| Exercise instructions |
The copy you print must match the listing exactly, with its pictures removed.

| Provided records |
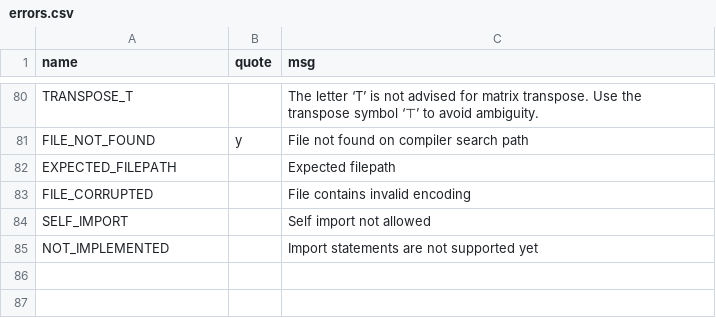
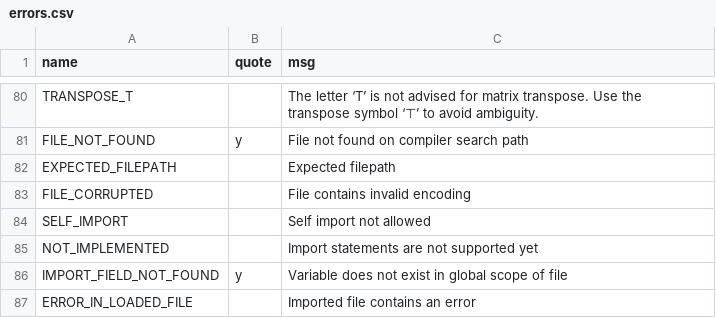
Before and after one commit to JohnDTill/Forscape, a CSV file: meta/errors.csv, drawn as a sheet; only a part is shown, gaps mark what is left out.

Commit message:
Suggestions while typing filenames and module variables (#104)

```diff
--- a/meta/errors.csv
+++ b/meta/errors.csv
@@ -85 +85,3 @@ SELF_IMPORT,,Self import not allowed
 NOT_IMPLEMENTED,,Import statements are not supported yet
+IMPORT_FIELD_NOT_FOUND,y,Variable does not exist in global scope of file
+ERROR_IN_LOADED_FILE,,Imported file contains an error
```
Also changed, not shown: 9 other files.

| Output |
Before and after one commit to JohnDTill/Forscape, a CSV file: meta/errors.csv, drawn as a sheet; only a part is shown, gaps mark what is left out.

Commit message:
Suggestions while typing filenames and module variables (#104)

```diff
--- a/meta/errors.csv
+++ b/meta/errors.csv
@@ -85 +85,3 @@ SELF_IMPORT,,Self import not allowed
 NOT_IMPLEMENTED,,Import statements are not supported yet
+IMPORT_FIELD_NOT_FOUND,y,Variable does not exist in global scope of file
+ERROR_IN_LOADED_FILE,,Imported file contains an error
```
Also changed, not shown: 9 other files.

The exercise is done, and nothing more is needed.